* [EXERCISE DETAILS]:
Every entry here should be copied exactly.

[AVAILABLE RECORDS — start]

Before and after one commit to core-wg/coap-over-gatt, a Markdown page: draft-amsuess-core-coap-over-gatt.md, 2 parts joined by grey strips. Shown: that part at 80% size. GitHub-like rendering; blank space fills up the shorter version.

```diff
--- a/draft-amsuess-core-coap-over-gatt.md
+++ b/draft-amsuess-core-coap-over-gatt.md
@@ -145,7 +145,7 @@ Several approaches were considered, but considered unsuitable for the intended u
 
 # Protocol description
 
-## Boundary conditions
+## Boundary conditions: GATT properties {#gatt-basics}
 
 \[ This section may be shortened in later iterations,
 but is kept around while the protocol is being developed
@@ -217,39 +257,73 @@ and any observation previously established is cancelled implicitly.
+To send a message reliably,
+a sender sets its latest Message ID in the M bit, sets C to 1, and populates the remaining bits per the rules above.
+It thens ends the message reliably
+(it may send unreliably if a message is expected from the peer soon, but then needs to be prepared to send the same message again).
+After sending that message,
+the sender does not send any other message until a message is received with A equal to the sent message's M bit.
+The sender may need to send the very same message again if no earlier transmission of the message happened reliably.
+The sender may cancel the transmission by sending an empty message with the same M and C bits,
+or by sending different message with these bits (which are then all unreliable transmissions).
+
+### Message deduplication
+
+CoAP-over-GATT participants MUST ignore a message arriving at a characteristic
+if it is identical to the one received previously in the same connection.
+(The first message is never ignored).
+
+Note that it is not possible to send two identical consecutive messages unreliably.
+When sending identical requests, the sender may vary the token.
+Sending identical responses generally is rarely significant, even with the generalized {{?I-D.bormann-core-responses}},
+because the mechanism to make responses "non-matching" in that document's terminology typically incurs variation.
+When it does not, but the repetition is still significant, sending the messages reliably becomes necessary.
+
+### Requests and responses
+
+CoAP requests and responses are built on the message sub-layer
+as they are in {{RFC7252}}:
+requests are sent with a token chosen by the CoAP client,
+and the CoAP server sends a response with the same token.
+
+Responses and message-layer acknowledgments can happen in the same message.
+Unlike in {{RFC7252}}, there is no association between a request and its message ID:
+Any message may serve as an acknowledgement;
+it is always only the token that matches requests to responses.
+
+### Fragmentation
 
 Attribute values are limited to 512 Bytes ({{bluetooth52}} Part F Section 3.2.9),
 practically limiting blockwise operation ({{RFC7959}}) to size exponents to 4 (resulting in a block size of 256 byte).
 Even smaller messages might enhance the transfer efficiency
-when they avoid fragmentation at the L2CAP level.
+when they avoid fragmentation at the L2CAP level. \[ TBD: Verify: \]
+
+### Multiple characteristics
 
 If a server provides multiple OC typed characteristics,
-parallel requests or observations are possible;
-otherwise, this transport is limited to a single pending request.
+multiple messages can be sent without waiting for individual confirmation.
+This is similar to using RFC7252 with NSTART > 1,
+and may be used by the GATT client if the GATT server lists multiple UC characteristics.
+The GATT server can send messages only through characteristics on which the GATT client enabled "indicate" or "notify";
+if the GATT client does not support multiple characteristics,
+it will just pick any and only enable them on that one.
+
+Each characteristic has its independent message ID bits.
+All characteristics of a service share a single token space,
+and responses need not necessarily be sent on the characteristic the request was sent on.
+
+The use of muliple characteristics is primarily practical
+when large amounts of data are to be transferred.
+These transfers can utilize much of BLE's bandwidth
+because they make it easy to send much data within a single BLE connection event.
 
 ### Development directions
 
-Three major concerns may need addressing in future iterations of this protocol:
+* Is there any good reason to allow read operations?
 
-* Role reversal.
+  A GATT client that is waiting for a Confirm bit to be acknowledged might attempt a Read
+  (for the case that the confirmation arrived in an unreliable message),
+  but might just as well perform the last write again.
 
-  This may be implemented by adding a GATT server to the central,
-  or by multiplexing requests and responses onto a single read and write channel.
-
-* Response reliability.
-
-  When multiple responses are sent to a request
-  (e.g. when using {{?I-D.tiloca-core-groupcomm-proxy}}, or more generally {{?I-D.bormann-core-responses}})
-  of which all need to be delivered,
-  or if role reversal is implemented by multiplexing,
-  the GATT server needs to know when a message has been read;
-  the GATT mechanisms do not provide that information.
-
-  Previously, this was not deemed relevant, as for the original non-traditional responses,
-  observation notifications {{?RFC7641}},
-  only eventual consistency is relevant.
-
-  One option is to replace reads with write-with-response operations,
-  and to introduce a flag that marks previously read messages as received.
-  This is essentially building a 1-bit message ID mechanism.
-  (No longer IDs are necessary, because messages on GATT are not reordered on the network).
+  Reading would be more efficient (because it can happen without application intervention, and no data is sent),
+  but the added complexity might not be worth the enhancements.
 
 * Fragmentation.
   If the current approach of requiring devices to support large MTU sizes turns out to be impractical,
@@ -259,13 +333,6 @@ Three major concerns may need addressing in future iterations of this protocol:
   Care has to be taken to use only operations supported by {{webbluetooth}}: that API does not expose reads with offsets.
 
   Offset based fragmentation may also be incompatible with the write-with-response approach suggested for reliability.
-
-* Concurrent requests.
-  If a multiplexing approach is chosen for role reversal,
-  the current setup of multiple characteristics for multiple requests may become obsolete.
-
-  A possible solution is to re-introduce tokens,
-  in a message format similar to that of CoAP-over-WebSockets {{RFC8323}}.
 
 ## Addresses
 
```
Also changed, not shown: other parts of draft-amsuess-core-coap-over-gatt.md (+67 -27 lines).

[AVAILABLE RECORDS — finish]

* [RESULT OF THIS TASK]:
Before and after one commit to core-wg/coap-over-gatt, a Markdown page: draft-amsuess-core-coap-over-gatt.md, 2 parts joined by grey strips. Shown: that part at 80% size. GitHub-like rendering; blank space fills up the shorter version.

```diff
--- a/draft-amsuess-core-coap-over-gatt.md
+++ b/draft-amsuess-core-coap-over-gatt.md
@@ -145,7 +145,7 @@ Several approaches were considered, but considered unsuitable for the intended u
 
 # Protocol description
 
-## Boundary conditions
+## Boundary conditions: GATT properties {#gatt-basics}
 
 \[ This section may be shortened in later iterations,
 but is kept around while the protocol is being developed
@@ -217,39 +257,73 @@ and any observation previously established is cancelled implicitly.
+To send a message reliably,
+a sender sets its latest Message ID in the M bit, sets C to 1, and populates the remaining bits per the rules above.
+It thens ends the message reliably
+(it may send unreliably if a message is expected from the peer soon, but then needs to be prepared to send the same message again).
+After sending that message,
+the sender does not send any other message until a message is received with A equal to the sent message's M bit.
+The sender may need to send the very same message again if no earlier transmission of the message happened reliably.
+The sender may cancel the transmission by sending an empty message with the same M and C bits,
+or by sending different message with these bits (which are then all unreliable transmissions).
+
+### Message deduplication
+
+CoAP-over-GATT participants MUST ignore a message arriving at a characteristic
+if it is identical to the one received previously in the same connection.
+(The first message is never ignored).
+
+Note that it is not possible to send two identical consecutive messages unreliably.
+When sending identical requests, the sender may vary the token.
+Sending identical responses generally is rarely significant, even with the generalized {{?I-D.bormann-core-responses}},
+because the mechanism to make responses "non-matching" in that document's terminology typically incurs variation.
+When it does not, but the repetition is still significant, sending the messages reliably becomes necessary.
+
+### Requests and responses
+
+CoAP requests and responses are built on the message sub-layer
+as they are in {{RFC7252}}:
+requests are sent with a token chosen by the CoAP client,
+and the CoAP server sends a response with the same token.
+
+Responses and message-layer acknowledgments can happen in the same message.
+Unlike in {{RFC7252}}, there is no association between a request and its message ID:
+Any message may serve as an acknowledgement;
+it is always only the token that matches requests to responses.
+
+### Fragmentation
 
 Attribute values are limited to 512 Bytes ({{bluetooth52}} Part F Section 3.2.9),
 practically limiting blockwise operation ({{RFC7959}}) to size exponents to 4 (resulting in a block size of 256 byte).
 Even smaller messages might enhance the transfer efficiency
-when they avoid fragmentation at the L2CAP level.
+when they avoid fragmentation at the L2CAP level. \[ TBD: Verify: \]
+
+### Multiple characteristics
 
 If a server provides multiple OC typed characteristics,
-parallel requests or observations are possible;
-otherwise, this transport is limited to a single pending request.
+multiple messages can be sent without waiting for individual confirmation.
+This is similar to using RFC7252 with NSTART > 1,
+and may be used by the GATT client if the GATT server lists multiple UC characteristics.
+The GATT server can send messages only through characteristics on which the GATT client enabled "indicate" or "notify";
+if the GATT client does not support multiple characteristics,
+it will just pick any and only enable them on that one.
+
+Each characteristic has its independent message ID bits.
+All characteristics of a service share a single token space,
+and responses need not necessarily be sent on the characteristic the request was sent on.
+
+The use of muliple characteristics is primarily practical
+when large amounts of data are to be transferred.
+These transfers can utilize much of BLE's bandwidth
+because they make it easy to send much data within a single BLE connection event.
 
 ### Development directions
 
-Three major concerns may need addressing in future iterations of this protocol:
+* Is there any good reason to allow read operations?
 
-* Role reversal.
+  A GATT client that is waiting for a Confirm bit to be acknowledged might attempt a Read
+  (for the case that the confirmation arrived in an unreliable message),
+  but might just as well perform the last write again.
 
-  This may be implemented by adding a GATT server to the central,
-  or by multiplexing requests and responses onto a single read and write channel.
-
-* Response reliability.
-
-  When multiple responses are sent to a request
-  (e.g. when using {{?I-D.tiloca-core-groupcomm-proxy}}, or more generally {{?I-D.bormann-core-responses}})
-  of which all need to be delivered,
-  or if role reversal is implemented by multiplexing,
-  the GATT server needs to know when a message has been read;
-  the GATT mechanisms do not provide that information.
-
-  Previously, this was not deemed relevant, as for the original non-traditional responses,
-  observation notifications {{?RFC7641}},
-  only eventual consistency is relevant.
-
-  One option is to replace reads with write-with-response operations,
-  and to introduce a flag that marks previously read messages as received.
-  This is essentially building a 1-bit message ID mechanism.
-  (No longer IDs are necessary, because messages on GATT are not reordered on the network).
+  Reading would be more efficient (because it can happen without application intervention, and no data is sent),
+  but the added complexity might not be worth the enhancements.
 
 * Fragmentation.
   If the current approach of requiring devices to support large MTU sizes turns out to be impractical,
@@ -259,13 +333,6 @@ Three major concerns may need addressing in future iterations of this protocol:
   Care has to be taken to use only operations supported by {{webbluetooth}}: that API does not expose reads with offsets.
 
   Offset based fragmentation may also be incompatible with the write-with-response approach suggested for reliability.
-
-* Concurrent requests.
-  If a multiplexing approach is chosen for role reversal,
-  the current setup of multiple characteristics for multiple requests may become obsolete.
-
-  A possible solution is to re-introduce tokens,
-  in a message format similar to that of CoAP-over-WebSockets {{RFC8323}}.
 
 ## Addresses
 
```
Also changed, not shown: other parts of draft-amsuess-core-coap-over-gatt.md (+67 -27 lines).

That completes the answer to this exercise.